I'm going to answer this from the standard protestant Apologetics answer, which shares common themes across denominational boundaries.
The question here, as focused by the comments is "can the belief in hell be justified against the U.N. convention of disallowing torture".
The obvious answer here is the one that God gave to Job when Job questioned him about his misery. "Who are we to question God?"
Job 38:4 (KJV)
Where were you when I laid the foundations of the earth? declare, if
you have understanding.
As explained by Matthew Henry's Concise Commentary
For the humbling of Job, God here shows him his ignorance, even
concerning the earth and the sea. As we cannot find fault with God's
work, so we need not fear concerning it. The works of his providence,
as well as the work of creation, never can be broken; and the work of
redemption is no less firm, of which Christ himself is both the
Foundation and the Corner-stone. The church stands as firm as the
In other words, God does not have to justify torture. (More on this later in the answer)
But that's not what you asked. What you specifically is how we humans can justify the belief in Hell when the U.N. has condemned it.
Again - short answer. We believe it because God said it's true. As pointed out by God in his discussion with Job (And by DJClayworth's comment), God is sovereign. God doesn't answer to us, we answer to Him.
We believe (at least most Christians do) that the Bible is God's inspired, inerrant Word.
Side note: Why we believe that would be the basis of a hundred other questions already answered on this site. And to make a distinction, that we accept this is not an implicit assumption, it is an established doctrine. Remember, we are not here to teach what is True, just what Christianity teaches, and it is undeniable that Christianity teaches that the Bible is God's word. Any attempt to steer this into a direction of whether it really is God's word is strictly not allowed in the site guidelines.
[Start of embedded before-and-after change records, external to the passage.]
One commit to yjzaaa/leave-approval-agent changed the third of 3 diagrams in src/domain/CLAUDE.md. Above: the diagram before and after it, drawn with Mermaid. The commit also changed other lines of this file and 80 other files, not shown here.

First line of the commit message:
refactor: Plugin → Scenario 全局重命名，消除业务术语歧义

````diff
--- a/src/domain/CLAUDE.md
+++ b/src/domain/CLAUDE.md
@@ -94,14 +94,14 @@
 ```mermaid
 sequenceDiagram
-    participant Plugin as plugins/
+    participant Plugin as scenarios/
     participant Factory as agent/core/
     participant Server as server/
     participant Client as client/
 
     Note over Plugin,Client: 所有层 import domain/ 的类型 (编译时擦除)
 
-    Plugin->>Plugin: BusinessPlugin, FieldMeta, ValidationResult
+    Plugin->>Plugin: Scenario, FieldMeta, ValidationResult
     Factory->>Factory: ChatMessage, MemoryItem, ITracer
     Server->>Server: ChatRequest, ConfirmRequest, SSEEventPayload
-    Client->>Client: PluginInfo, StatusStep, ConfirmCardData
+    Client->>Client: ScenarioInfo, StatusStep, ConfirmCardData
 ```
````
So that's it in a nutshell. We justify our belief because we trust God's word, and His word says it is so. We do not believe that God is accountable to the U.N. or any other organization/being, etc.
Addressing your qualifiers:
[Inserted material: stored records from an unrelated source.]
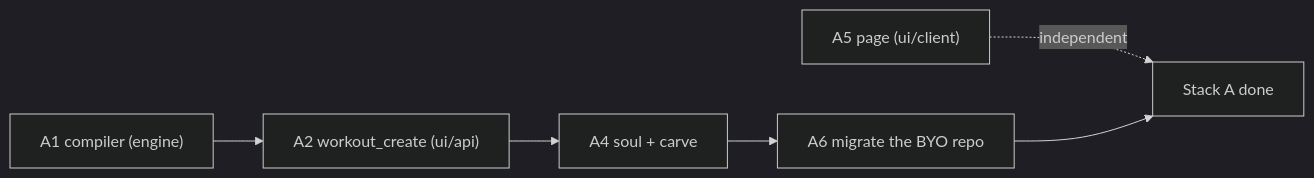
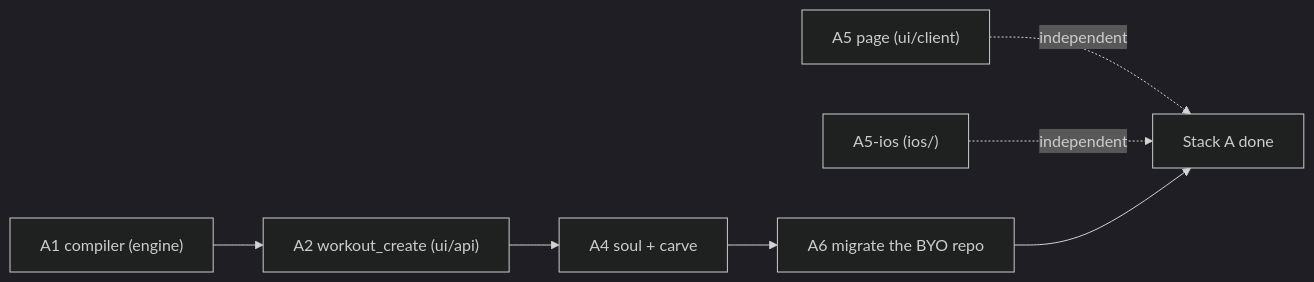
The diagram in docs/plans/workouts-stack-a-lld.md (sibling-shipyard/coach-hq), drawn with Mermaid (dark theme) before and after one commit. The commit also changed other lines of this file and 1 other file, not shown here.

First line of the commit message:
core: align HLD and LLD on three-band page, A5-ios, A2 commit (#727)

````diff
--- a/docs/plans/workouts-stack-a-lld.md
+++ b/docs/plans/workouts-stack-a-lld.md
@@ -17,8 +17,9 @@
 ```mermaid
 flowchart LR
   A5["A5 page (ui/client)"] -.->|independent| done["Stack A done"]
+  A5ios["A5-ios (ios/)"] -.->|independent| done
   A1["A1 compiler (engine)"] --> A2["A2 workout_create (ui/api)"]
   A2 --> A4["A4 soul + carve"]
   A4 --> A6["A6 migrate the BYO repo"]
   A6 --> done
 ```
````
The satisfying answer should justify general christian insight without
counterquestions, without metaphores, without implicit assumptions,
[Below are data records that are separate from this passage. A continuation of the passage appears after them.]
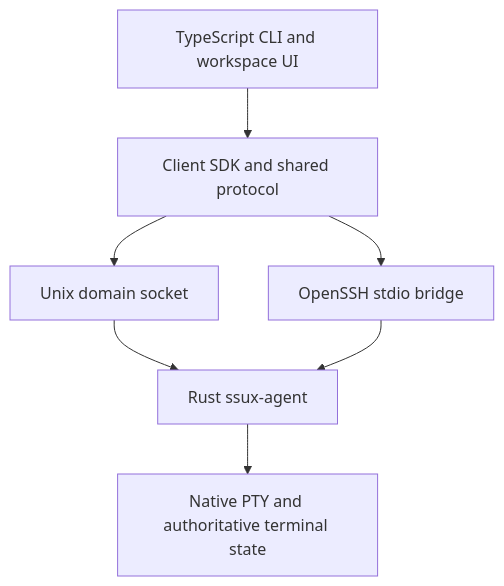
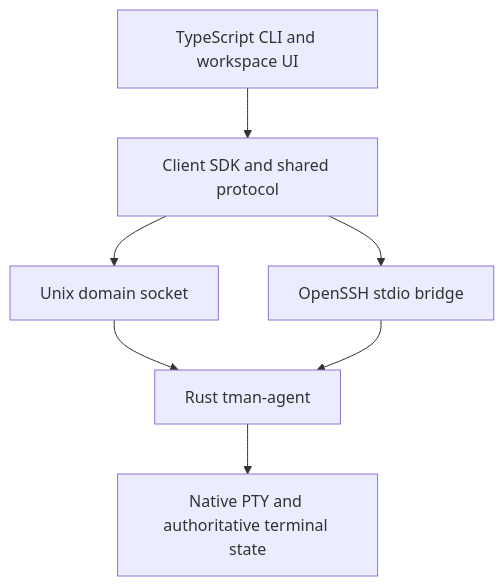
One commit to codevilot/rucan changed the diagram in docs/architecture.md. Above: the diagram before and after it, drawn with Mermaid. The commit also changed 61 other files, not shown here.

````diff
--- a/docs/architecture.md
+++ b/docs/architecture.md
@@ -3,9 +3,9 @@
 ```mermaid
 flowchart TD
   UI[TypeScript CLI and workspace UI] --> SDK[Client SDK and shared protocol]
   SDK --> Local[Unix domain socket]
   SDK --> SSH[OpenSSH stdio bridge]
-  Local --> Agent[Rust ssux-agent]
+  Local --> Agent[Rust tman-agent]
   SSH --> Agent
   Agent --> PTY[Native PTY and authoritative terminal state]
 ```
````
without solipsism and without twisting of meanings.
While I'm at it, however, I'll point out that the underlying assumptions in the question are that:
- God isn't real
- The existence of Hell is immoral
In other words, the belief that we need to justify this is based on the assumption that God is a man-made construct. That we, as the group who believes in this made-up being, are responsible for introducing the idea of eternal torture. And that we must somehow answer for it or justify it. That is, in itself an "implicit assumption". It is quite impossible to have an opinion on anything without implicit assumptions. We all have them. We all have a set of glasses through which we see the world, and a base set of implicit assumptions that color our perceptions.
The very idea that "God is not real" generally springs the idea that "I won't believe it if it's not proven to me". In other words, if you can't prove that god exists, to my own satisfaction, then I don't believe He does. Tracing this back further, the root assumption that leads to this is that you are trusting only in your own intellect, mind, and reasoning process. This is the very solipsism you sought to ban in any "satisfying answer".
To bar implicit assumptions and solipsism in an answer to a question that is dripping with them shows a bit of a double standard. But at least I think I avoided the metaphor.
Likely, however, this won't be a "satisfying answer". If you were hoping for someone to come with proof that Hell is justified, I'm sorry, this is the wrong site. We don't focus on what's true, but rather what's taught. You may wish to go to a site dedicated to such things, but this isn't it.